_PROMPT_
Each entry should be given again exactly, with any image left out.

[RECORD EXCERPTS — start]

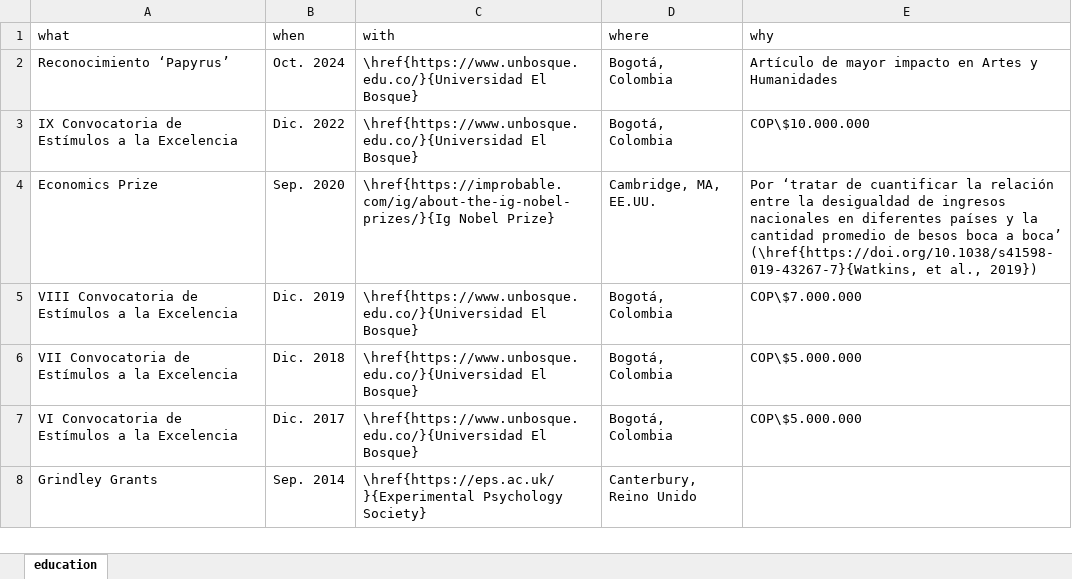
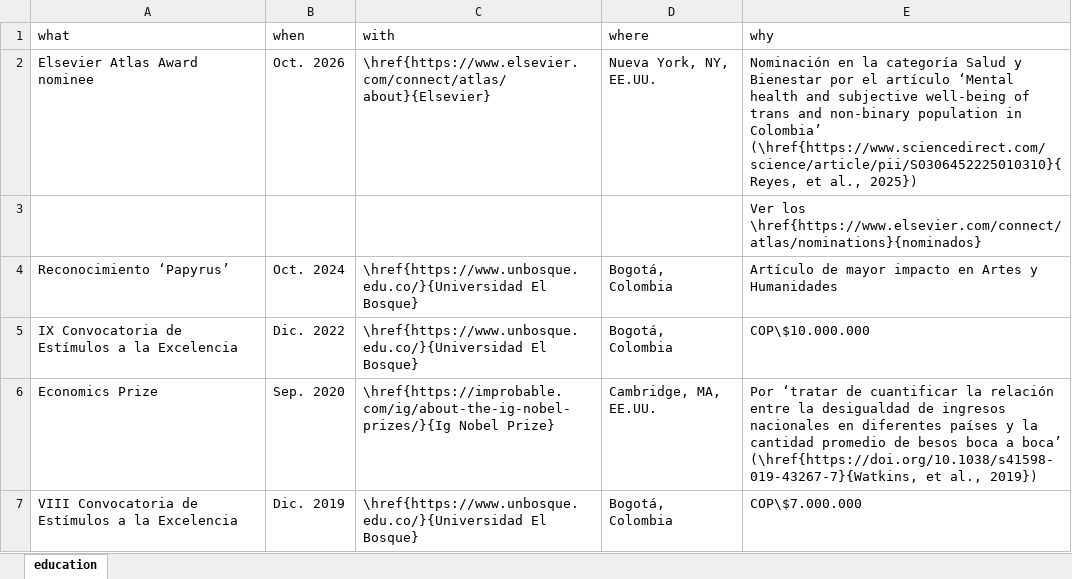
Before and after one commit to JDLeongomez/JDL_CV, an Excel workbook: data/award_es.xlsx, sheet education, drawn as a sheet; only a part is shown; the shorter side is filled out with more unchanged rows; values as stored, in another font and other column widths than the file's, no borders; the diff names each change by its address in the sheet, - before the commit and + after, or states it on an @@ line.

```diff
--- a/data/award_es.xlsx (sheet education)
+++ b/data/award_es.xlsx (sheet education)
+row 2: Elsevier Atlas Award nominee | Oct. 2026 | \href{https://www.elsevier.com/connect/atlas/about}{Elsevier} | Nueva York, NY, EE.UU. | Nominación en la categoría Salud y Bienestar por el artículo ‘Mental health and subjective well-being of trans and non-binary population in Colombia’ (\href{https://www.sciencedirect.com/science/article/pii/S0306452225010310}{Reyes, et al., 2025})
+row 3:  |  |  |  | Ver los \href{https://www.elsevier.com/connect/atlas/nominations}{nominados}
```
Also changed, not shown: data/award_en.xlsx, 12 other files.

[RECORD EXCERPTS — finish]

_RESPONSE BOX_
Before and after one commit to JDLeongomez/JDL_CV, an Excel workbook: data/award_es.xlsx, sheet education, drawn as a sheet; only a part is shown; the shorter side is filled out with more unchanged rows; values as stored, in another font and other column widths than the file's, no borders; the diff names each change by its address in the sheet, - before the commit and + after, or states it on an @@ line.

```diff
--- a/data/award_es.xlsx (sheet education)
+++ b/data/award_es.xlsx (sheet education)
+row 2: Elsevier Atlas Award nominee | Oct. 2026 | \href{https://www.elsevier.com/connect/atlas/about}{Elsevier} | Nueva York, NY, EE.UU. | Nominación en la categoría Salud y Bienestar por el artículo ‘Mental health and subjective well-being of trans and non-binary population in Colombia’ (\href{https://www.sciencedirect.com/science/article/pii/S0306452225010310}{Reyes, et al., 2025})
+row 3:  |  |  |  | Ver los \href{https://www.elsevier.com/connect/atlas/nominations}{nominados}
```
Also changed, not shown: data/award_en.xlsx, 12 other files.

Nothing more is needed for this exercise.